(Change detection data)
-.-.-

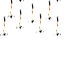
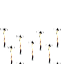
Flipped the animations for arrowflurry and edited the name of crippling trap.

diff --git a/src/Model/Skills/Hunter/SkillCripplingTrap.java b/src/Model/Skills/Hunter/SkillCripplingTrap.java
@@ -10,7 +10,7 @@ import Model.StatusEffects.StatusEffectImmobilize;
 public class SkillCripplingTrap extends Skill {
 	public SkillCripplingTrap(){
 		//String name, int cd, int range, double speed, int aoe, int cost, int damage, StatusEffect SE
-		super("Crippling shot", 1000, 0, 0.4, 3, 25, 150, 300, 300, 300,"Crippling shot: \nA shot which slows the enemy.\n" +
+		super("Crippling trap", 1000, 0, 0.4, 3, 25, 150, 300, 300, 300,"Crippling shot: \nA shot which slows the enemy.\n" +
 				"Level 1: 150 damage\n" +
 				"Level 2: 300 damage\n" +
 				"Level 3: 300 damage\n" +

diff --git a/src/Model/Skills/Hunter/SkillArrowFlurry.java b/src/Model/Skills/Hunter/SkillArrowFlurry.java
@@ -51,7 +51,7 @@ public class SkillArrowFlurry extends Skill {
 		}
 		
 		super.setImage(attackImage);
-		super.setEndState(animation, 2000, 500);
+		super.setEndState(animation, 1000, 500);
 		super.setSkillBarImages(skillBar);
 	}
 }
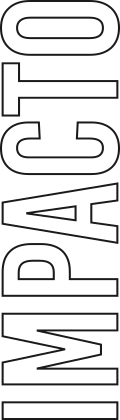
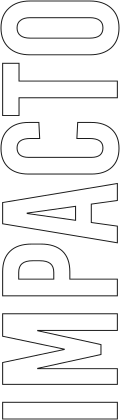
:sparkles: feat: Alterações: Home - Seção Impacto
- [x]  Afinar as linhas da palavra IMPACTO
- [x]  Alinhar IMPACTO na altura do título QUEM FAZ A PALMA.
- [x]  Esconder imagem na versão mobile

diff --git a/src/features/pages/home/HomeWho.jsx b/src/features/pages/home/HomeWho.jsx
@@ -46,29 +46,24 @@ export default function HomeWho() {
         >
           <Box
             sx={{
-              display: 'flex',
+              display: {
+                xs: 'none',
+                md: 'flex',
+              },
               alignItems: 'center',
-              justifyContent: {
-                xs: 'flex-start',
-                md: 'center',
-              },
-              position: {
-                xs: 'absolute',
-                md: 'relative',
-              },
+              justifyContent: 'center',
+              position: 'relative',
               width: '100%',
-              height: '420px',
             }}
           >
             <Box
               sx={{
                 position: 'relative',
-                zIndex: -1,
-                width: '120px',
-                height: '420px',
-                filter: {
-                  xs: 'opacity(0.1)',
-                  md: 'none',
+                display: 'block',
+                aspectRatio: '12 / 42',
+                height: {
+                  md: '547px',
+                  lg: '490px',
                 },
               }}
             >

-.-.-

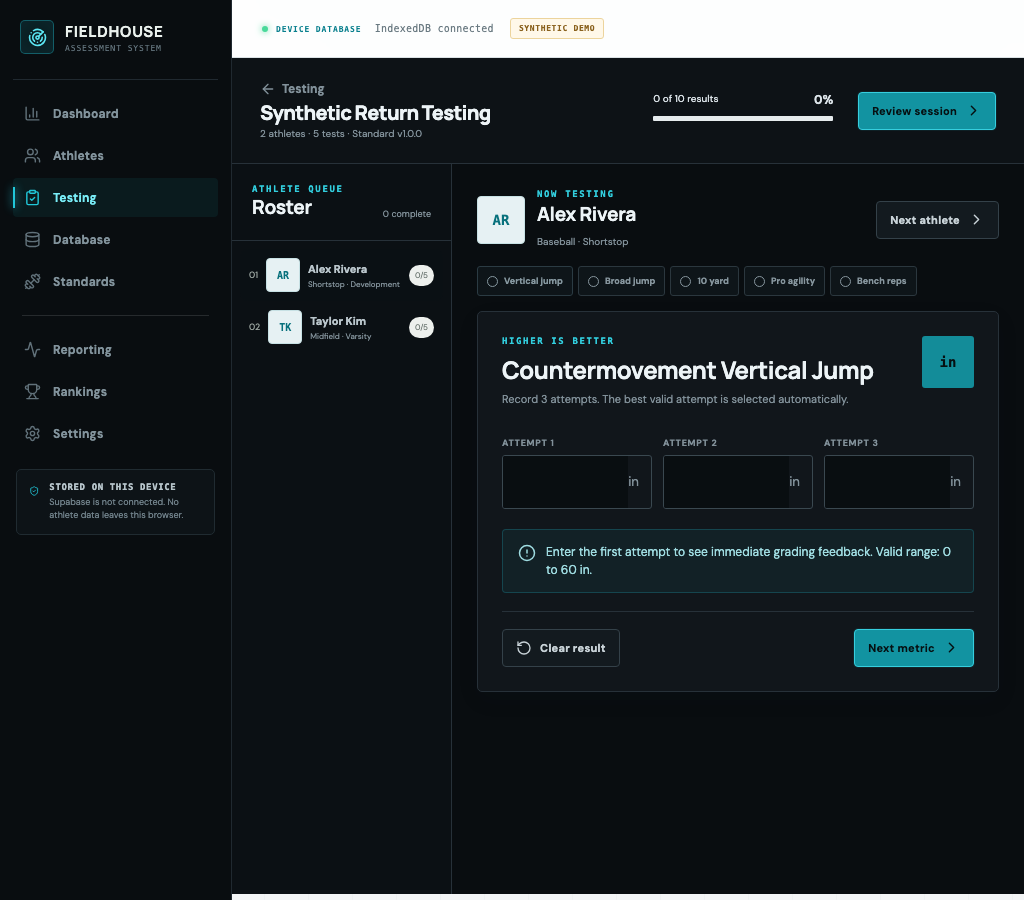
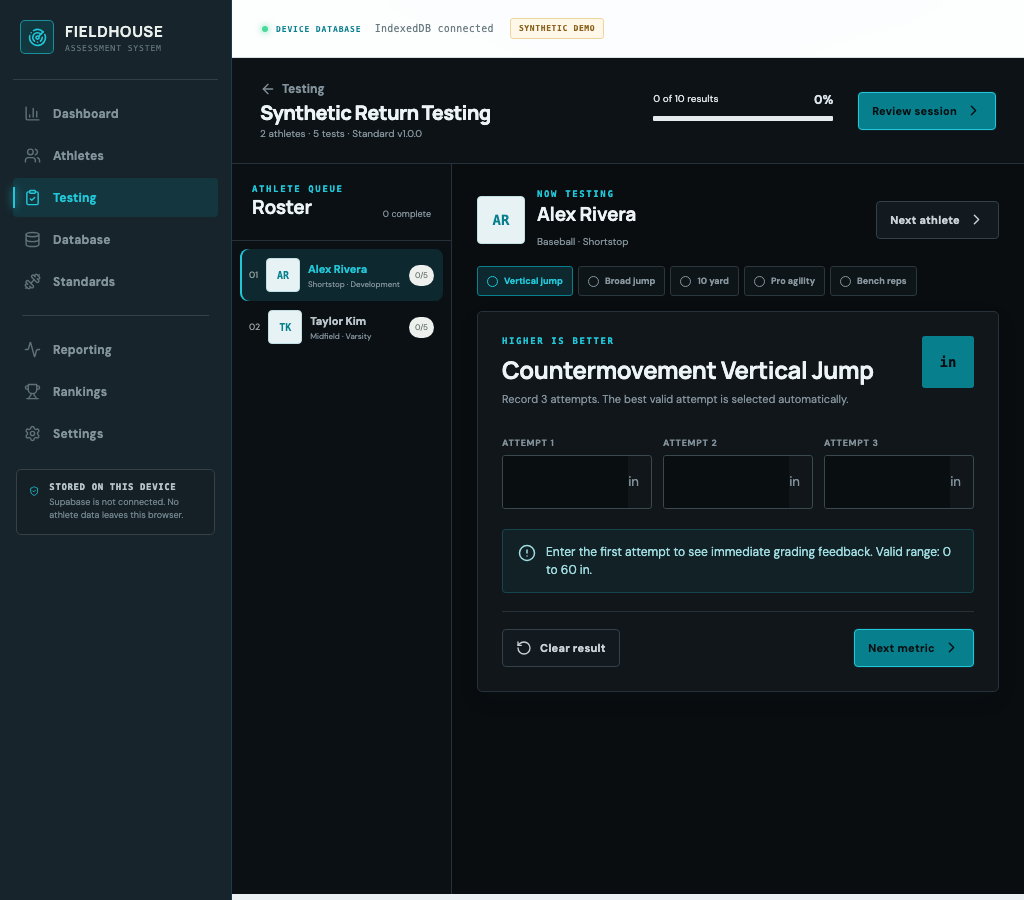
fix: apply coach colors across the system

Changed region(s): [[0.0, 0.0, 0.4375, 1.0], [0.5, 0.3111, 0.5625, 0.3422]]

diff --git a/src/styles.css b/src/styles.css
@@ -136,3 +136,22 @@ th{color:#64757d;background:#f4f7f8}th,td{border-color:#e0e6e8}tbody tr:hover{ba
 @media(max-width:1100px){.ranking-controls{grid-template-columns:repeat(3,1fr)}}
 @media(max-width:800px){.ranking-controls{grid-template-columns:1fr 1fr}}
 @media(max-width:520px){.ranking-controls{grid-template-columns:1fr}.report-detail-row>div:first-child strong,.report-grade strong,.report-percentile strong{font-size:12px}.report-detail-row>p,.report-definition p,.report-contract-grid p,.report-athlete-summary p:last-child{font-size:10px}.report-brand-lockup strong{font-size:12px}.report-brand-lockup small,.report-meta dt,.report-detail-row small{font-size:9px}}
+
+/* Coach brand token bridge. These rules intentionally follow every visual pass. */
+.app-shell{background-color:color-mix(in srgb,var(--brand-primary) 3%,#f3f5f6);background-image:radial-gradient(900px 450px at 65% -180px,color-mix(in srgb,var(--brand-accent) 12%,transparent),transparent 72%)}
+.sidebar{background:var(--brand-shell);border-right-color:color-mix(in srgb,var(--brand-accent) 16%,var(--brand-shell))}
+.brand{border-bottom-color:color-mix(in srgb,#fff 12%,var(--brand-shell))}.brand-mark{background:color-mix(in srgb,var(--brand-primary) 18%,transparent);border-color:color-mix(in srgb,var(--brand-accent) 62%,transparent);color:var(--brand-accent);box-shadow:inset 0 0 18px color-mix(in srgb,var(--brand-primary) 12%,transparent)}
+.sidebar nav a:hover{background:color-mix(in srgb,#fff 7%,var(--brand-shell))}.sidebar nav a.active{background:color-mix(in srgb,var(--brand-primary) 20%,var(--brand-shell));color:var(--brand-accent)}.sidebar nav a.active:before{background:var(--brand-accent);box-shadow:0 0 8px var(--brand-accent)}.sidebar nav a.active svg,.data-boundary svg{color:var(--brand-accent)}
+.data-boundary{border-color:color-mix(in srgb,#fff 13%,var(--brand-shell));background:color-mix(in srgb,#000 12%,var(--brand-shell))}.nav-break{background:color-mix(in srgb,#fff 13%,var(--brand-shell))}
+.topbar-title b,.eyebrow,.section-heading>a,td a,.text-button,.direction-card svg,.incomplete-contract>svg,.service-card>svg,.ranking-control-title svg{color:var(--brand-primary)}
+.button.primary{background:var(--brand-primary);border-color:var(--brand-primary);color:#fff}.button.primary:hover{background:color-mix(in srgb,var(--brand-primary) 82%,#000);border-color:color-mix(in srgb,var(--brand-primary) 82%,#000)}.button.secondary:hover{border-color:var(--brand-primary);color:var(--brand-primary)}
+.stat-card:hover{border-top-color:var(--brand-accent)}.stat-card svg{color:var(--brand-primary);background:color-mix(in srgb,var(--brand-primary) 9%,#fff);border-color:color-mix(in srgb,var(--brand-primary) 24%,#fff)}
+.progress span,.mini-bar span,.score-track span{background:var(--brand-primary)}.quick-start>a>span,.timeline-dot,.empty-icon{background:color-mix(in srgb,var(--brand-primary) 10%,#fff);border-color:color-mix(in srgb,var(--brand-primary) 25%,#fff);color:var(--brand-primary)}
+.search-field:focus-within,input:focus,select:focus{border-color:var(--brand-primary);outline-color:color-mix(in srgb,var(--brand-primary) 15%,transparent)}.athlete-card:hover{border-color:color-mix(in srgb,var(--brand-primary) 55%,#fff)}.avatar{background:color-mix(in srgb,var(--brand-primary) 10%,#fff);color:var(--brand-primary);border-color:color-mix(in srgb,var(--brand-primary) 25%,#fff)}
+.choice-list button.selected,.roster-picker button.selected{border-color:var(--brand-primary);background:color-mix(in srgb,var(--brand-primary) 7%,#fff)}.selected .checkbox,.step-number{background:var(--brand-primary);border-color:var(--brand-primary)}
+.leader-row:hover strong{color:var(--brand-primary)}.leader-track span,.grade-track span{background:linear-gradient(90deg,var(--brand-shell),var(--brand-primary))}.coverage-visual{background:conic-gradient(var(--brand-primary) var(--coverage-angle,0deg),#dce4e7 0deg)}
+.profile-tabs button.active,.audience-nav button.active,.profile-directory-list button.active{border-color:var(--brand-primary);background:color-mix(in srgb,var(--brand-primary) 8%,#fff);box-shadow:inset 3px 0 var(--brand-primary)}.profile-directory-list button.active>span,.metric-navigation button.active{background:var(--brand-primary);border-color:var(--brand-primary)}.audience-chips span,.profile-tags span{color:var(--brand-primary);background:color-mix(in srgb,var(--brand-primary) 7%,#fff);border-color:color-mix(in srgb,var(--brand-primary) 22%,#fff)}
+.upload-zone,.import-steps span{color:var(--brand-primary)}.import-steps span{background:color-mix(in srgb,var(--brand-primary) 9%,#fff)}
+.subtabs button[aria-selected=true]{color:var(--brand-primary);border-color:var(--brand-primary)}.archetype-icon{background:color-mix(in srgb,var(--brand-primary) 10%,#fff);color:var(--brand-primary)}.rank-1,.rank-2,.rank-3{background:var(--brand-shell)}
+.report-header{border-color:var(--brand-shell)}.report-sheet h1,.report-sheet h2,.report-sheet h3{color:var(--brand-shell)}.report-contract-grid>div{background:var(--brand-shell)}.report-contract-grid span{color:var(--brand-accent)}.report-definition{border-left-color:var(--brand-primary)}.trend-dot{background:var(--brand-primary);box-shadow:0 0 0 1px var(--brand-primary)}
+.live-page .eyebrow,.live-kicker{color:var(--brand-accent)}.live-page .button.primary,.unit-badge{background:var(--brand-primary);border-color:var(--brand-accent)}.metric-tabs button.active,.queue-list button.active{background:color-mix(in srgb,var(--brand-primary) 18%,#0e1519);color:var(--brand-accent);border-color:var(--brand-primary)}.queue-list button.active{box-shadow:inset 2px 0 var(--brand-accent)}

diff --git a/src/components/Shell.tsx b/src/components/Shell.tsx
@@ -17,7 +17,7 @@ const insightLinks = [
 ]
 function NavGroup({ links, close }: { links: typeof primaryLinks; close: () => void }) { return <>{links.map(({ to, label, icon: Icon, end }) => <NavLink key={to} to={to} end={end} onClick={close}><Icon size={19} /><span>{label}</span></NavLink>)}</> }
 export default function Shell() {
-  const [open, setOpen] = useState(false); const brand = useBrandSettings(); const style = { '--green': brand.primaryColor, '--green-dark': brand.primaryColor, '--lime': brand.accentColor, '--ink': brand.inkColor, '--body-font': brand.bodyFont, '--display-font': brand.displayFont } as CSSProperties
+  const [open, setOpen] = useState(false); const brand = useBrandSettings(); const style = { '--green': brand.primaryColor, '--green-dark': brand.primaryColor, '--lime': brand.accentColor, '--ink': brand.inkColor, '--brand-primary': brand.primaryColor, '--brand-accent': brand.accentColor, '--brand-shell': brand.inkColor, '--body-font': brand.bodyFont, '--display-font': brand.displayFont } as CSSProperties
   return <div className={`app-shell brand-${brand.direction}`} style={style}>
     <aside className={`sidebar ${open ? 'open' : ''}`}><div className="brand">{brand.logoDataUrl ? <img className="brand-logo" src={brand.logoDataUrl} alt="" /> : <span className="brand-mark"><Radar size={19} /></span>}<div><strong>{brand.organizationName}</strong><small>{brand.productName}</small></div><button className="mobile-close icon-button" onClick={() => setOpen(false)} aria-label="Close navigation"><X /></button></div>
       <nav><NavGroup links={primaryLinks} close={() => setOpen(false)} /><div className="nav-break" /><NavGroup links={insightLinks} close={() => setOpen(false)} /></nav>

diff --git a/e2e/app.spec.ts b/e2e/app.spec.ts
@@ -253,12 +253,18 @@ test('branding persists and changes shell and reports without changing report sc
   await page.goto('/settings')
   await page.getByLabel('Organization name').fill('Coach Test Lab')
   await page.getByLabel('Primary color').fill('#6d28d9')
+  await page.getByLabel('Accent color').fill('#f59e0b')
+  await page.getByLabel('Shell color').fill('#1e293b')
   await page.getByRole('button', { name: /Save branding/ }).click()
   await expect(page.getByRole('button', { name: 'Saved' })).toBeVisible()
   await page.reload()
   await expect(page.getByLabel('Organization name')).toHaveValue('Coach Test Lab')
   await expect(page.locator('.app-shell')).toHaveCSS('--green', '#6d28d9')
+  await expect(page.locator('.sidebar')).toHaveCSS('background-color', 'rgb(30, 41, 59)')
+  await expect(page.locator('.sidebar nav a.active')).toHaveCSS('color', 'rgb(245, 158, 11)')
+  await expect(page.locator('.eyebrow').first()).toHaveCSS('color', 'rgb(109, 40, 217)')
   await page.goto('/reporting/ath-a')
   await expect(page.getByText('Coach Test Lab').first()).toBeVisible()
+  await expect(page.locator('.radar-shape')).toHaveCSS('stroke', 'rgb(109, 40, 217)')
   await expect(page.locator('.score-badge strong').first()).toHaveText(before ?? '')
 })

-.-.-

Problem to work on: Reproduce exactly the entries above, limited to the lines from the one with "Flipped the animations" through the one with "damage, StatusEffect SE", both included.

Task response:
Flipped the animations for arrowflurry and edited the name of crippling trap.

diff --git a/src/Model/Skills/Hunter/SkillCripplingTrap.java b/src/Model/Skills/Hunter/SkillCripplingTrap.java
@@ -10,7 +10,7 @@ import Model.StatusEffects.StatusEffectImmobilize;
 public class SkillCripplingTrap extends Skill {
 	public SkillCripplingTrap(){
 		//String name, int cd, int range, double speed, int aoe, int cost, int damage, StatusEffect SE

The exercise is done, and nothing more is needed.